Maca is a form of root derived from the Peruvian Andes of South America and has been cultivated for almost 3000 years. The invasion by the Incan Empire led to them inheriting these regions and it is often said that Incan warriors would consume maca pre battle to summon strength, but be banned from using it afterwards to protect the women from excessive sexual desires; hence the nickname Andes Aphrodisiac. Today the Quechua people grow the superfood at 9,000-10,000 feet above sea level; its natural altitude making it the highest altitude crop in existence. The health conscious movement in the West and Asia has led to the resurrection of this superfood, but in 1979 the cultivation of maca in Peru had almost died out. The Peruvian government have put a lot of effort into the redevelopment of maca agriculture following the rediscovery of its superfood status.

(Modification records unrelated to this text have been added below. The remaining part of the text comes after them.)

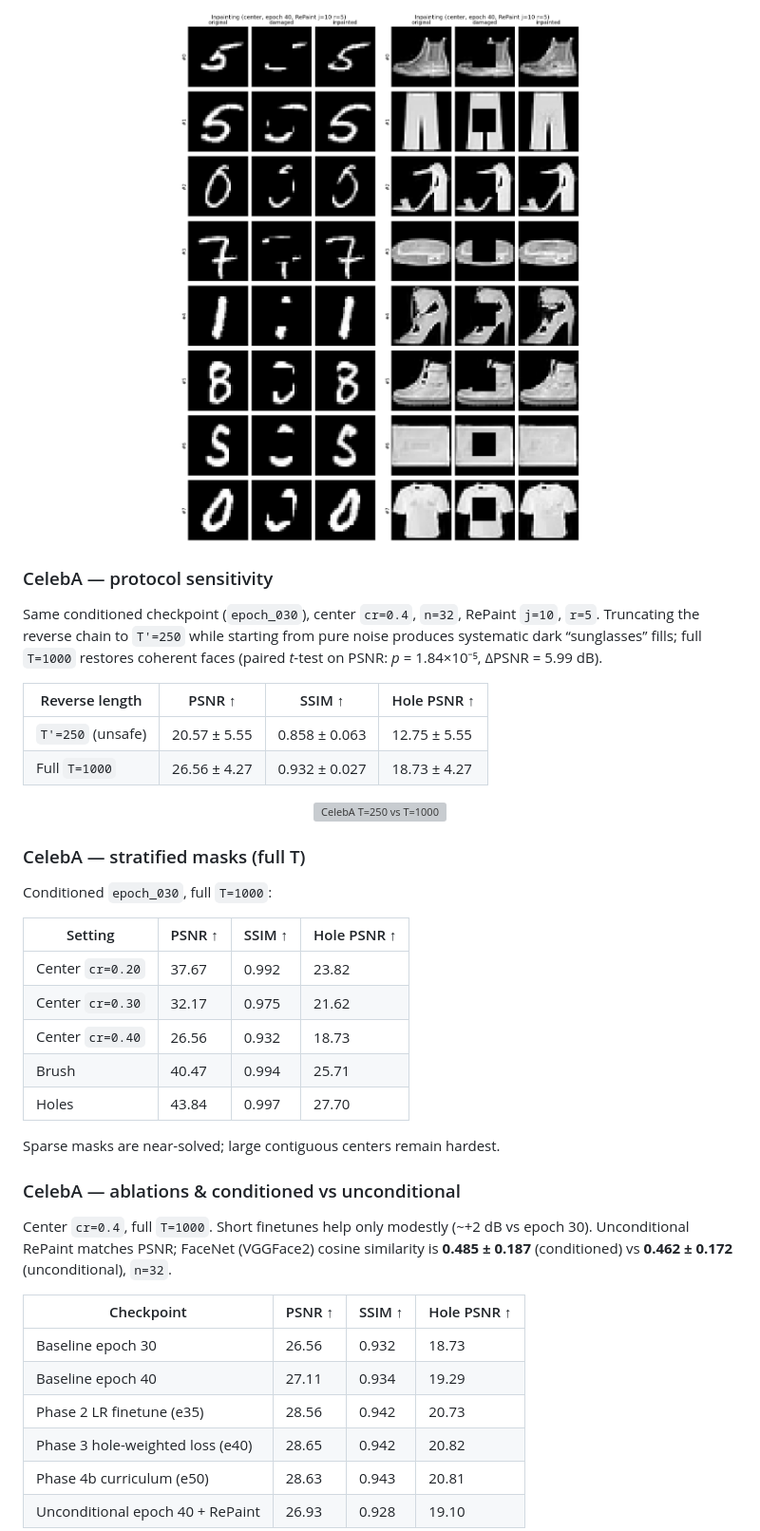
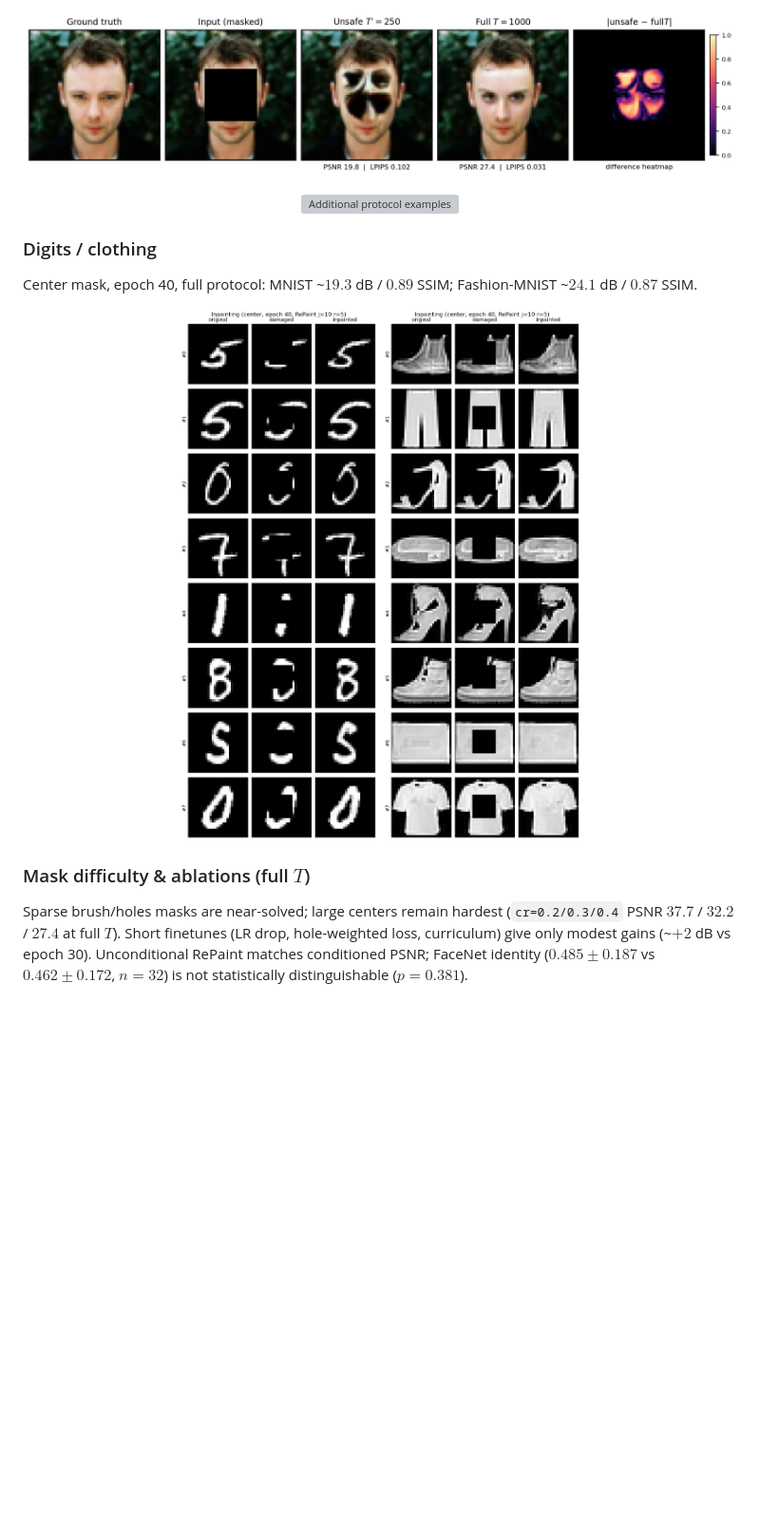
Before and after one commit to HusseinHanafy207/diffusion-image-inpainting, a Markdown page: README.md, the part around one of its changes. Shown at 95% size. GitHub-like rendering; pictures changed too: docs/assets/celeba_protocol_hero.png (added); blank space fills up the shorter version; grey boxes are pictures that could not be loaded.

```diff
--- a/README.md
+++ b/README.md
@@ -52,52 +50,28 @@ Center mask, epoch 40, RePaint `j=10`, `r=5`:
 
 <p align="center">
-  <img src="docs/assets/inpaint_center_repaint_j10r5.png" alt="MNIST RePaint" width="380" />
-  <img src="docs/assets/fashion_inpaint_center_j10r5.png" alt="Fashion-MNIST RePaint" width="380" />
+  <img src="docs/assets/celeba_protocol_hero.png" alt="Protocol hero figure" width="780" />
 </p>
 
-### CelebA — protocol sensitivity
+<p align="center">
+  <img src="docs/assets/celeba_t250_vs_t1000.png" alt="Additional protocol examples" width="700" />
+</p>
 
-Same conditioned checkpoint (`epoch_030`), center `cr=0.4`, `n=32`, RePaint `j=10`, `r=5`.
-Truncating the reverse chain to `T'=250` while starting from pure noise produces
-systematic dark “sunglasses” fills; full `T=1000` restores coherent faces
-(paired *t*-test on PSNR: *p* = 1.84×10⁻⁵, ΔPSNR = 5.99 dB).
+### Digits / clothing
 
-| Reverse length | PSNR ↑ | SSIM ↑ | Hole PSNR ↑ |
-|----------------|--------|--------|-------------|
-| `T'=250` (unsafe) | 20.57 ± 5.55 | 0.858 ± 0.063 | 12.75 ± 5.55 |
-| Full `T=1000` | 26.56 ± 4.27 | 0.932 ± 0.027 | 18.73 ± 4.27 |
+Center mask, epoch 40, full protocol: MNIST ~$19.3$ dB / $0.89$ SSIM; Fashion-MNIST ~$24.1$ dB / $0.87$ SSIM.
 
 <p align="center">
-  <img src="docs/assets/celeba_t250_vs_t1000.png" alt="CelebA T=250 vs T=1000" width="720" />
+  <img src="docs/assets/inpaint_center_repaint_j10r5.png" alt="MNIST" width="360" />
+  <img src="docs/assets/fashion_inpaint_center_j10r5.png" alt="Fashion-MNIST" width="360" />
 </p>
 
-### CelebA — stratified masks (full T)
+### Mask difficulty & ablations (full $T$)
 
-Conditioned `epoch_030`, full `T=1000`:
-
-| Setting | PSNR ↑ | SSIM ↑ | Hole PSNR ↑ |
-|---------|--------|--------|-------------|
-| Center `cr=0.20` | 37.67 | 0.992 | 23.82 |
-| Center `cr=0.30` | 32.17 | 0.975 | 21.62 |
-| Center `cr=0.40` | 26.56 | 0.932 | 18.73 |
-| Brush | 40.47 | 0.994 | 25.71 |
-| Holes | 43.84 | 0.997 | 27.70 |
-
-Sparse masks are near-solved; large contiguous centers remain hardest.
-
-### CelebA — ablations & conditioned vs unconditional
-
-Center `cr=0.4`, full `T=1000`. Short finetunes help only modestly (~+2 dB vs epoch 30).
-Unconditional RePaint matches PSNR; FaceNet (VGGFace2) cosine similarity is
-**0.485 ± 0.187** (conditioned) vs **0.462 ± 0.172** (unconditional), `n=32`.
-
-| Checkpoint | PSNR ↑ | SSIM ↑ | Hole PSNR ↑ |
-|------------|--------|--------|-------------|
-| Baseline epoch 30 | 26.56 | 0.932 | 18.73 |
-| Baseline epoch 40 | 27.11 | 0.934 | 19.29 |
-| Phase 2 LR finetune (e35) | 28.56 | 0.942 | 20.73 |
-| Phase 3 hole-weighted loss (e40) | 28.65 | 0.942 | 20.82 |
-| Phase 4b curriculum (e50) | 28.63 | 0.943 | 20.81 |
-| Unconditional epoch 40 + RePaint | 26.93 | 0.928 | 19.10 |
+Sparse brush/holes masks are near-solved; large centers remain hardest
+(`cr=0.2/0.3/0.4` PSNR $37.7$ / $32.2$ / $27.4$ at full $T$).
+Short finetunes (LR drop, hole-weighted loss, curriculum) give only modest gains (~$+2$ dB vs epoch 30).
+Unconditional RePaint matches conditioned PSNR; FaceNet identity
+($0.485 \pm 0.187$ vs $0.462 \pm 0.172$, $n{=}32$) is not statistically distinguishable
+($p{=}0.381$).
 
 <p align="center">
```
Also changed, not shown: other parts of README.md (+35 -45 lines), 4 other files.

Maca is a great adaptogen, meaning it has the ability to regulate the body’s glandular-hormonal system, nervous system, cardiovascular system and musculature. Other adaptogens include AFA algae, goji berries and ginseng. Adaptogens are nontoxic in the body and produce an adaptive response to stress, maintaining a level of homeostasis in the body. Maca has been proven to increase energy levels, libido, hormonal and endocrine systems and increase the amount of oxygen in the blood. Maca is fantastic for dealing with stress due to this ability to increase blood oxygen content, the fact it is cultivated at high altitudes lends itself to those dealing with altitude sickness and when mixed in with a coca tea all symptoms dissipate within the hour. Aside from this maca also works on the hypothalamus, the main brain gland, and secretes luteinizing hormones and stimulation. The study by Dr. Gloria Chacon de Popovici PhD suggests that this stimulation activates testosterone, progesterone and DHEA. Essentially these are key hormones for the endocrine system and when these are in balance the human body is able to handle stress, increase energy and libido. Talking of libido, it seems most studies revolve around the aphrodisiac qualities of maca… sex sells after all! The high quality of nutrients, amino acids and fatty acids have a great effect on the cellular level, but its real power comes in its ability to improve semen count and have a great affect on fertility. If taken post pregnancy it can help women express more breast milk. When looking at all of the above qualities its clear to see how maca earned its superfood status.
At Home Use
If you are convinced by the properties of maca then rest assured that its adaptogen qualities mean it can be used sustainably for long periods of times. In health food shops you will often find powdered versions, a tablespoon of which is wonderful in coffee, smoothies, juices and teas. An interesting fact about maca is how it reacts to Cacao. When taken together they boost one an others qualities, this is why you will often find maca desserts and treats, its sweet flavour meaning you can use less sweetener or natural sugars.